The selected appraisal tool comprises of 10 detailed sections covering three broad sections namely validity of the study, the findings, and the significance of the study in the local setting (CASP, n.d). The appraisal tool is the most appropriate for critiquing a qualitative research study because it addresses the main sections of the entire research paper.

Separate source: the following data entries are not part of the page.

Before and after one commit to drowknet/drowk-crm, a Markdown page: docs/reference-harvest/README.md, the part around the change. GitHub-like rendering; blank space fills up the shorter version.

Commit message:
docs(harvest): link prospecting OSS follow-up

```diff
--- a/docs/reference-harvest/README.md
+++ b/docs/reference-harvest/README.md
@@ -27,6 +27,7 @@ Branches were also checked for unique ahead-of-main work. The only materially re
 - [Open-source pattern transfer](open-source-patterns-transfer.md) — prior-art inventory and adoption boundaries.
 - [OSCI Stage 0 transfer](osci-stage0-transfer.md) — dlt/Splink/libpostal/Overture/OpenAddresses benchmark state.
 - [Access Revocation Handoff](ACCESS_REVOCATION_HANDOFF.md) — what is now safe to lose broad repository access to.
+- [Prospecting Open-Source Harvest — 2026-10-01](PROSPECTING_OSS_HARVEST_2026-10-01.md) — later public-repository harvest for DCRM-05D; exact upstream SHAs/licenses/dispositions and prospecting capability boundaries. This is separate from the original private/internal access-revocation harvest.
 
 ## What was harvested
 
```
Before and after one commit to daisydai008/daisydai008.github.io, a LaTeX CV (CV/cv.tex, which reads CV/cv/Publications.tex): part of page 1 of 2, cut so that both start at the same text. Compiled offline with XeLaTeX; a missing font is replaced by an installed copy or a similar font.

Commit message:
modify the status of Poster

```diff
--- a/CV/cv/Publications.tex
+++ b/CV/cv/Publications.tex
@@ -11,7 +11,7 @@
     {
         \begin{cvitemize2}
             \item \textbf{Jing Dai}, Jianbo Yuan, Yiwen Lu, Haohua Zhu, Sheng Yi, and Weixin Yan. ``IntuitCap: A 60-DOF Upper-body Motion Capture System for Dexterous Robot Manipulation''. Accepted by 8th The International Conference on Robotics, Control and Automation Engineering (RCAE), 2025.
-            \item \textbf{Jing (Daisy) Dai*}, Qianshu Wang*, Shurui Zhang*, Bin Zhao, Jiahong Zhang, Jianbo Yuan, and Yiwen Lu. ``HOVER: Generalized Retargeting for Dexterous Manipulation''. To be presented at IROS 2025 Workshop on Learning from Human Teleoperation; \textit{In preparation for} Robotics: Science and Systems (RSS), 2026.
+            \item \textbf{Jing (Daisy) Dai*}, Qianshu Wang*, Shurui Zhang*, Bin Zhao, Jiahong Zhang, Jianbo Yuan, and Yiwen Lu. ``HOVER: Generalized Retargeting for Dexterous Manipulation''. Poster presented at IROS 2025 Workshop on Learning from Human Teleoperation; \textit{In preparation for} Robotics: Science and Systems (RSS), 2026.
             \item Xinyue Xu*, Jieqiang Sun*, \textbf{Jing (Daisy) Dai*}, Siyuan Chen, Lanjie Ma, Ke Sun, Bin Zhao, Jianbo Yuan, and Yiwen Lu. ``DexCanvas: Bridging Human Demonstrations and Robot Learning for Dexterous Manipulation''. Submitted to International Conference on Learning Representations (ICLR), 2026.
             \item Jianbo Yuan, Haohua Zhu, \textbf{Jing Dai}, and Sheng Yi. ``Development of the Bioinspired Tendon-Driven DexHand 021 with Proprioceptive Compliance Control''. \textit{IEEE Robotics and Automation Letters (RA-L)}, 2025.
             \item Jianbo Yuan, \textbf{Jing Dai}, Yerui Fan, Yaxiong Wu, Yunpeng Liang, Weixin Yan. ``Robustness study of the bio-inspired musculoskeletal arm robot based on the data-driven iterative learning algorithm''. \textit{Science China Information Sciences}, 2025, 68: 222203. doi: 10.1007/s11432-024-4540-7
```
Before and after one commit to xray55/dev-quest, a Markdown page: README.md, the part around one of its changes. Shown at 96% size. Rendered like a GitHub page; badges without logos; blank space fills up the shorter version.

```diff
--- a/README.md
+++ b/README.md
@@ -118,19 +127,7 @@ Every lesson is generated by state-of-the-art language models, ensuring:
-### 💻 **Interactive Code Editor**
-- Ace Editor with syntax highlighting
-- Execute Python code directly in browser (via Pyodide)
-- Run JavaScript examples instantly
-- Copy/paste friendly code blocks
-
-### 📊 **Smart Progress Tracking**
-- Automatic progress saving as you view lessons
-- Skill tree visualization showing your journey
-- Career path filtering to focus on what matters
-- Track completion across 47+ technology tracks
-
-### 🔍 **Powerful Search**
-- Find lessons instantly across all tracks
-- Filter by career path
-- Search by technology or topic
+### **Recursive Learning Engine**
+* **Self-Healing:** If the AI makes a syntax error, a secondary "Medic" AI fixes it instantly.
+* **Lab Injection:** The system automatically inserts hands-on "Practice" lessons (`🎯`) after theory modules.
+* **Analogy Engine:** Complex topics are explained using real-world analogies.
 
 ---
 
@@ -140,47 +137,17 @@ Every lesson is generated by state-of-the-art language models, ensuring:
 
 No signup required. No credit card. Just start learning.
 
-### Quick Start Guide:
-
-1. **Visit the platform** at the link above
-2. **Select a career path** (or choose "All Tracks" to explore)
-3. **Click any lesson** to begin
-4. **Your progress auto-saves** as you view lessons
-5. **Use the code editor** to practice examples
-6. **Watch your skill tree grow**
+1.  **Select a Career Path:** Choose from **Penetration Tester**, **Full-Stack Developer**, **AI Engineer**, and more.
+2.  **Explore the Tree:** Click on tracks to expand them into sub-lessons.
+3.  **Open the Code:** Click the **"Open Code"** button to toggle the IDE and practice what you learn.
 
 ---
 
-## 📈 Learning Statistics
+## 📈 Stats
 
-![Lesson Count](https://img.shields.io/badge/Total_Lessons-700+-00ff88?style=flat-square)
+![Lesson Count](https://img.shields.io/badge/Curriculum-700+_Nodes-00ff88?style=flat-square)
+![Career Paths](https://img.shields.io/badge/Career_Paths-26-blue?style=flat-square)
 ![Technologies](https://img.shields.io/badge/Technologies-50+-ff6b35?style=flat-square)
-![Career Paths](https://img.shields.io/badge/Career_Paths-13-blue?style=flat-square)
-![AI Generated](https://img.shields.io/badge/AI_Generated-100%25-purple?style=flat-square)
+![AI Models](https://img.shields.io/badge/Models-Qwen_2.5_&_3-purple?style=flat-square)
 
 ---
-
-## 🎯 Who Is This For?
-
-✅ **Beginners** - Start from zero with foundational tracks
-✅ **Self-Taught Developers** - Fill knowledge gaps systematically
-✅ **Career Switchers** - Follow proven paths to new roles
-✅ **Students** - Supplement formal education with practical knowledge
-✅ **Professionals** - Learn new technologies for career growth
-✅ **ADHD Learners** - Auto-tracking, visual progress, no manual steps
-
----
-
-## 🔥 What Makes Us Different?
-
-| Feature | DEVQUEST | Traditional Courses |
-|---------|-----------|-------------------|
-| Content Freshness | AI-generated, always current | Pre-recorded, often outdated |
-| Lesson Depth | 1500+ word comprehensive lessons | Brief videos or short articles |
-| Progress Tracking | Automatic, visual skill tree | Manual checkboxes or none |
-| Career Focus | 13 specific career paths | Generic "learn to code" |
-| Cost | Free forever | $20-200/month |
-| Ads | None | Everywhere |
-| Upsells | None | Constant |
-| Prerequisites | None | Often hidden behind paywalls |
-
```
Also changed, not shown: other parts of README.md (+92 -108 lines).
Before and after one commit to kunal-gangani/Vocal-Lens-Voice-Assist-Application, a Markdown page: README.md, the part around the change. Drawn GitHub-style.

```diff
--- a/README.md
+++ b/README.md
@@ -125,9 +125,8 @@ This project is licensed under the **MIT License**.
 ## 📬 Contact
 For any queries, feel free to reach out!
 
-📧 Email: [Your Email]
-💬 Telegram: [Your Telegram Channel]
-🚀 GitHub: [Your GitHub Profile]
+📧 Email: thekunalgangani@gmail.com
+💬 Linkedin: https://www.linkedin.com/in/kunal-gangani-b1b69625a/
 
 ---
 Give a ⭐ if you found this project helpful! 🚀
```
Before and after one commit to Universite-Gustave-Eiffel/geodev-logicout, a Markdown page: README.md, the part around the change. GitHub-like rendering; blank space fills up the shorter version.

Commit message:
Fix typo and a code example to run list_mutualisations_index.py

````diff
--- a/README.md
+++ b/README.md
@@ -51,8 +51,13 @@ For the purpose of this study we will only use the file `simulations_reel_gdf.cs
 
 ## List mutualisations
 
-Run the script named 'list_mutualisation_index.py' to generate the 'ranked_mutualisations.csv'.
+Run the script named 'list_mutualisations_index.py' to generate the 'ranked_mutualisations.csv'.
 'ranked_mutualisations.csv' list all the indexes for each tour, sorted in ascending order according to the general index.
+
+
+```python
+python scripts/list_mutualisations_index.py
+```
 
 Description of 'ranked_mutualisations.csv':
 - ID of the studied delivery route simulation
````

This is significant because it will ensure that all other sections are relevant and the inferences made are justified and reliable.

Section A: Validity of the results

Clarity in the statements of the aims of the research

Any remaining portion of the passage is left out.